§ **Try it**: In the entries below, find the string "只寄出不受影響" and return each line holding it.

§ **Input for this task**:
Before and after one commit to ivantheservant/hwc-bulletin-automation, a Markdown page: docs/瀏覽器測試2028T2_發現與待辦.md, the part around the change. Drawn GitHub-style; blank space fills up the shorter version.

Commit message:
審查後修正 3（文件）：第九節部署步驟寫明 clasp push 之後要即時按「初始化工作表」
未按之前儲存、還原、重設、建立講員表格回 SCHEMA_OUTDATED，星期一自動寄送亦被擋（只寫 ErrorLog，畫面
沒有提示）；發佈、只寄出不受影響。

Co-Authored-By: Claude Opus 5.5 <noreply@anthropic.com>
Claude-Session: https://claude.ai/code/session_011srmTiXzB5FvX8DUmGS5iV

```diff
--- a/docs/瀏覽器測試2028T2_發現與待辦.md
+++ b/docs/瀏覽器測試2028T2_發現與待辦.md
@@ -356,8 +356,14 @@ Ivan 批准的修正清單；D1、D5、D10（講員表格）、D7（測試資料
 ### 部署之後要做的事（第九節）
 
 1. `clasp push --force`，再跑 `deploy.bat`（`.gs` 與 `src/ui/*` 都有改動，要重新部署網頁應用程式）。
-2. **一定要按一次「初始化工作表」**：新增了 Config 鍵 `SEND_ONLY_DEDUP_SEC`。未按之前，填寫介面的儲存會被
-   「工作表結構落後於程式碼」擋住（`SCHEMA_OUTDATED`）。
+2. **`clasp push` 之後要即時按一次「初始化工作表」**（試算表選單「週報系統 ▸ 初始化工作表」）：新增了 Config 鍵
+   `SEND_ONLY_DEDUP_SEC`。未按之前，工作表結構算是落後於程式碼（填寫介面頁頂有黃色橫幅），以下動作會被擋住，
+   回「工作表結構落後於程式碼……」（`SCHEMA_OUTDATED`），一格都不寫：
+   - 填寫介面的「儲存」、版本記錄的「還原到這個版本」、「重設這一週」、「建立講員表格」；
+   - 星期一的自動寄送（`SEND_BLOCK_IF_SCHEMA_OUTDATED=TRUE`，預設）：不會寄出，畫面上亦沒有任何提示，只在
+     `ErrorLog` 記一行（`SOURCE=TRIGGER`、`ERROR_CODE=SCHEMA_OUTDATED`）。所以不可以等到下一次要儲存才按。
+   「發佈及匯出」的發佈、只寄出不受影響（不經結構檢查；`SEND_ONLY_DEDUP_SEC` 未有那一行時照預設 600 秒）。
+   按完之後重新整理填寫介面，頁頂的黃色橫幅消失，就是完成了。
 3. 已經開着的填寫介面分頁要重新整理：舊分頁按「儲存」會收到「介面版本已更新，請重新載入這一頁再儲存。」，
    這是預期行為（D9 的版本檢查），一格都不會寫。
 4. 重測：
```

§ **Task answer**:
沒有提示）；發佈、只寄出不受影響。
+   「發佈及匯出」的發佈、只寄出不受影響（不經結構檢查；`SEND_ONLY_DEDUP_SEC` 未有那一行時照預設 600 秒）。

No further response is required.